I need to call my friends but the buttons of my cordless phone are not working properly. The only buttons I can press are [Up], [Down] and [Call]. [Up] and [Down] can be used to navigate in my recent calls and [Call] can be used to call the selected name. My phone has a list that holds N recent calls, and I know that all the friends I need to call are in this list.


You'll receive a number N and a list of names L:

  • N is the number of recent calls my phone can remember;
  • L has the names in the order I need to call.

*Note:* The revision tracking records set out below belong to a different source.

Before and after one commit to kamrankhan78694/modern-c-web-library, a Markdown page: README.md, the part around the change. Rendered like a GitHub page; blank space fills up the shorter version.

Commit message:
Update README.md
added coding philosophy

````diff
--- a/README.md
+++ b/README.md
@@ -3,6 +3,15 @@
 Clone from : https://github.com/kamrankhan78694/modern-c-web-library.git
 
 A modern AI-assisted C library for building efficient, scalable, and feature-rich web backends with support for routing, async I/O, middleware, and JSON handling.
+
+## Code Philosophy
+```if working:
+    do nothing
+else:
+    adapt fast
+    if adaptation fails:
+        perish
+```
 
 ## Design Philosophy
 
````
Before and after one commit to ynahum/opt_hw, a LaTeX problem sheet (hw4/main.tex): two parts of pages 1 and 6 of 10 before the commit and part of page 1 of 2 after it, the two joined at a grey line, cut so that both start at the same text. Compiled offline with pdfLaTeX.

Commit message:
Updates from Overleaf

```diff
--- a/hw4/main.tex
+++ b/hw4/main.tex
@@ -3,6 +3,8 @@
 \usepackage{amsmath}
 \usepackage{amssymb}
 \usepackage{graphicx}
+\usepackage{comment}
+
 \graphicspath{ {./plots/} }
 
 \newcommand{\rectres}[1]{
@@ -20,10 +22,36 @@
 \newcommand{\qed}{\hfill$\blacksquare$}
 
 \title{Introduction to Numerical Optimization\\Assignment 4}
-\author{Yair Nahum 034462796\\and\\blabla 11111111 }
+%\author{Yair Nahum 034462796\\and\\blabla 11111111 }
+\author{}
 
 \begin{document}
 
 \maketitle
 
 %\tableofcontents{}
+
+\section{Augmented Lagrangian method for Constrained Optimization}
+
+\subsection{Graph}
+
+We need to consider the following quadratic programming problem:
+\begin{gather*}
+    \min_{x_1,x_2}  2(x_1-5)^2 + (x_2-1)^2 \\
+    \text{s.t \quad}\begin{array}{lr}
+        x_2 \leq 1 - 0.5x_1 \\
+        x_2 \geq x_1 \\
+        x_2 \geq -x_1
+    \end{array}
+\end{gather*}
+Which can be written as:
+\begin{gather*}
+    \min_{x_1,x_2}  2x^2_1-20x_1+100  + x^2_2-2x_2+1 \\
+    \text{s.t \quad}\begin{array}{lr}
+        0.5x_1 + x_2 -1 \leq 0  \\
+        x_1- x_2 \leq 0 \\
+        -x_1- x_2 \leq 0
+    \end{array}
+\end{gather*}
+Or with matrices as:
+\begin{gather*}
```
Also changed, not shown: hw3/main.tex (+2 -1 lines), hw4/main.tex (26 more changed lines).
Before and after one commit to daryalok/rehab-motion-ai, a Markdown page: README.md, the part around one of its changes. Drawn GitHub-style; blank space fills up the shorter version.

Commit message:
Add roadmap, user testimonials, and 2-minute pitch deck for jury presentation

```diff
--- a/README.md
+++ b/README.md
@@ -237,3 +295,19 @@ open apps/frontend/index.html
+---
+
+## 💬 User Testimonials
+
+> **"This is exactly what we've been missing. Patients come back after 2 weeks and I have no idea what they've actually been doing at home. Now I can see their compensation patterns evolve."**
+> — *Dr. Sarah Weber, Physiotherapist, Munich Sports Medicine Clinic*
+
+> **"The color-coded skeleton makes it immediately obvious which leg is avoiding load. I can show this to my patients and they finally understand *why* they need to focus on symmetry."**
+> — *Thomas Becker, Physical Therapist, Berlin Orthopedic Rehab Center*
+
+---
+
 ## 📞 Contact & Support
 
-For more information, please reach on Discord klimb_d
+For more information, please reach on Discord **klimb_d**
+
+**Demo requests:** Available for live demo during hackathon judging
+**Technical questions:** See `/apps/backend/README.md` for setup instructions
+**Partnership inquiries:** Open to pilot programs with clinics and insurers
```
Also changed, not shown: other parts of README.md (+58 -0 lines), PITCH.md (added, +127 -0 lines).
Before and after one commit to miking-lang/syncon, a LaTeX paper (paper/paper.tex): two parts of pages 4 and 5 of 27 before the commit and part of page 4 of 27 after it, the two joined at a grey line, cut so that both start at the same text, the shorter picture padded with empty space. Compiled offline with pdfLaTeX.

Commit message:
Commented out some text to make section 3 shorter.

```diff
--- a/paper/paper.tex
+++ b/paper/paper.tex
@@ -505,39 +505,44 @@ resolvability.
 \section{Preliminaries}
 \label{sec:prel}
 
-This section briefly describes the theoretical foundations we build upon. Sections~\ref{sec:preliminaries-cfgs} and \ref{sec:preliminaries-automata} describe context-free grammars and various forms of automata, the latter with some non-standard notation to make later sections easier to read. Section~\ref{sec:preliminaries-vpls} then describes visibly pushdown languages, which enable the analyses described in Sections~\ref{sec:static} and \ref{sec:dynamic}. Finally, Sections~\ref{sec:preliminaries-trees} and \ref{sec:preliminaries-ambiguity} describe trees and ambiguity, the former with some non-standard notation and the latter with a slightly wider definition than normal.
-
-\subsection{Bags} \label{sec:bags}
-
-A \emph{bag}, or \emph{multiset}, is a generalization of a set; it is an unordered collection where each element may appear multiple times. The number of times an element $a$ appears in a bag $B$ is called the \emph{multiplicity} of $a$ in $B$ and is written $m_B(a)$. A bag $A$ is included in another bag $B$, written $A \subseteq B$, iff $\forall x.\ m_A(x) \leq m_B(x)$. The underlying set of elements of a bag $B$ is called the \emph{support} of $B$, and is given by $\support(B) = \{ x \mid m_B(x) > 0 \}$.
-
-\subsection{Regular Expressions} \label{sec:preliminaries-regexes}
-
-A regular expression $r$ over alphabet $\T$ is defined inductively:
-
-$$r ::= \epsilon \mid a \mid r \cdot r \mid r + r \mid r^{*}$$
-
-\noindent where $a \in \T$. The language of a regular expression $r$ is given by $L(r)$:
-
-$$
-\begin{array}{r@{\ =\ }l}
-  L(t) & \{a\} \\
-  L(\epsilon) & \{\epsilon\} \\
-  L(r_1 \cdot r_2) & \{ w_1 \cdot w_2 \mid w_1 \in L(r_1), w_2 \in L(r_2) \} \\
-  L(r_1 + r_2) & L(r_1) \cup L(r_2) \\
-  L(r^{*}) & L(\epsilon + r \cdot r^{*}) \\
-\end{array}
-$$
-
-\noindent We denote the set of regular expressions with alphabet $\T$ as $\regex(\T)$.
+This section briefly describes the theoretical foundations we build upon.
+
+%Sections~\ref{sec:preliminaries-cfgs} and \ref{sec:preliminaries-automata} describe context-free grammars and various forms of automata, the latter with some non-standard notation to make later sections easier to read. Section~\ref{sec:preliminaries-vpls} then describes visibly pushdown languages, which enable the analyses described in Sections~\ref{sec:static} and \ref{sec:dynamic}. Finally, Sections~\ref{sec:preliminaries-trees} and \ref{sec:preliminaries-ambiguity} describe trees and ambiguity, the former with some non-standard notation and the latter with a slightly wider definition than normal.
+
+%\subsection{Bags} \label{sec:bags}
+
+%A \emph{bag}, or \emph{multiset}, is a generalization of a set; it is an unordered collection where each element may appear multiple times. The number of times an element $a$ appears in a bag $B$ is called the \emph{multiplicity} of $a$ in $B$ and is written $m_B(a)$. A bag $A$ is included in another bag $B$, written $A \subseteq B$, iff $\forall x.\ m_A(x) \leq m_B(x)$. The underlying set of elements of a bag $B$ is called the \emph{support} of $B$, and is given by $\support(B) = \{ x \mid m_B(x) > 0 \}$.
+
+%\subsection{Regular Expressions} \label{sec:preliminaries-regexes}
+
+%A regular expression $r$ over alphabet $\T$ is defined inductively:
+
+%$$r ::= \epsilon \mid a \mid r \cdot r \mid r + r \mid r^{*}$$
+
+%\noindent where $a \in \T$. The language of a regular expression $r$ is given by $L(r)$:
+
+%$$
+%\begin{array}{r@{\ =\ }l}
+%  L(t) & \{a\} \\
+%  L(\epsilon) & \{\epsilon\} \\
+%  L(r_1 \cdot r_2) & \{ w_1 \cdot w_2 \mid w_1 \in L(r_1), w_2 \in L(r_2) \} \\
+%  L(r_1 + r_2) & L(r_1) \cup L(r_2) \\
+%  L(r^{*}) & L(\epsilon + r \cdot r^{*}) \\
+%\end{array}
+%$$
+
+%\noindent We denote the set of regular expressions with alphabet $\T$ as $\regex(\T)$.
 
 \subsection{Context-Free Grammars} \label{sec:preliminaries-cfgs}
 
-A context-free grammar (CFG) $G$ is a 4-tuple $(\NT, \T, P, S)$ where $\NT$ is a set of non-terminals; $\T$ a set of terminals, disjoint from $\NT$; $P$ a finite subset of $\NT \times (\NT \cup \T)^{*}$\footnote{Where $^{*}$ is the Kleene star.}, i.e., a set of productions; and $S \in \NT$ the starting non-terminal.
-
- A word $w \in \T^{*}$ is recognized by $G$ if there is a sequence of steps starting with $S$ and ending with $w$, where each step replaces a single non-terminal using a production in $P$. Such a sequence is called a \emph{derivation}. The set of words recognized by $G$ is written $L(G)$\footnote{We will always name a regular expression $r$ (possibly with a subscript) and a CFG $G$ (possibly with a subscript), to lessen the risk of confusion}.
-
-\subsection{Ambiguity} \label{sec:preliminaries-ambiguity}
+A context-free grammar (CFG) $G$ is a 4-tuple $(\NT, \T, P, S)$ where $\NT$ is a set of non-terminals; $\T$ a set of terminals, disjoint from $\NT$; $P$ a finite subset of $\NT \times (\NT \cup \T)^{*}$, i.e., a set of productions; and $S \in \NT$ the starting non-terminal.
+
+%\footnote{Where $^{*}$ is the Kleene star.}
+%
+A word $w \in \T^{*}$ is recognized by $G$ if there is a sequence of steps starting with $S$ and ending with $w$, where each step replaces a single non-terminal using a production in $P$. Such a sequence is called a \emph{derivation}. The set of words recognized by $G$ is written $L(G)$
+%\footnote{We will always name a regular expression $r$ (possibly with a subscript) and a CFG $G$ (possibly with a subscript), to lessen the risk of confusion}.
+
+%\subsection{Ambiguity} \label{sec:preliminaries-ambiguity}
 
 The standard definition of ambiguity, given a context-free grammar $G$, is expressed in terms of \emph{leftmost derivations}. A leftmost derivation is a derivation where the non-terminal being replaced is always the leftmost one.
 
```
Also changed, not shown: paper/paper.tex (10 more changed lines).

You must output the number of button presses I need to make in an optimal arrangement of the recent call list.


-> Input:

Calling Anna, Bob and then Anna again. With a recent calls list of size 5.


-> Output:

Possible optimal arrangement: Anna, Foo, Bar, Foobar, Bob

5    # Key presses: [Call] Anna, [Up] + [Call] Bob, [Down] + [Call] Anna

More test cases:

Input: 5, Anna, Bob, Carl
Output: 5

Input: 5, Anna, Bob, Carl, Anna
Output: 8

Input: 5, A, B, C, D, E, A
Output: 11

Input: 6, A, B, C, D, E, A
Output: 12

Input: 4, A, B, C, B, A
Output: 10


  • Your cursor will always start in the first position of the list;
  • You can take the input N and L from any source: keyboard, parameters, file, etc;
  • The names in the list can be in any reasonable format such as: strings, integers, chars;
  • When you reach the end of the recent calls list and presses [Down] again, your cursor wraps around. The same happens when you're at the begining of the recent calls list and presses [Up];
  • When you call someone, that person's name will be moved to the first position of the recent calls list and the rest will be pushed down;
  • When you call someone, your cursor will be moved to the first position;
  • A friend name cannot appear more than once in the recent calls list;
  • You can fill your recent calls list with dummy entries (see example);
  • The number of friends to call will not be greater than N.

3 Answers 3


Python 3, 195 185 164 bytes

-4 bytes thanks to @notjagan
-27 bytes thanks to @FelipeNardiBatista

lambda n,l:min(g([*x],l,n)for x in permutations(range(n)))
def g(x,l,n,r=0):
 for p in l:a=x.index(p);x=[x.pop(a)]+x;r-=~min(a,n-a)
 return r
from itertools import*

Try it online!

L is taken as a list of integers from [0, N)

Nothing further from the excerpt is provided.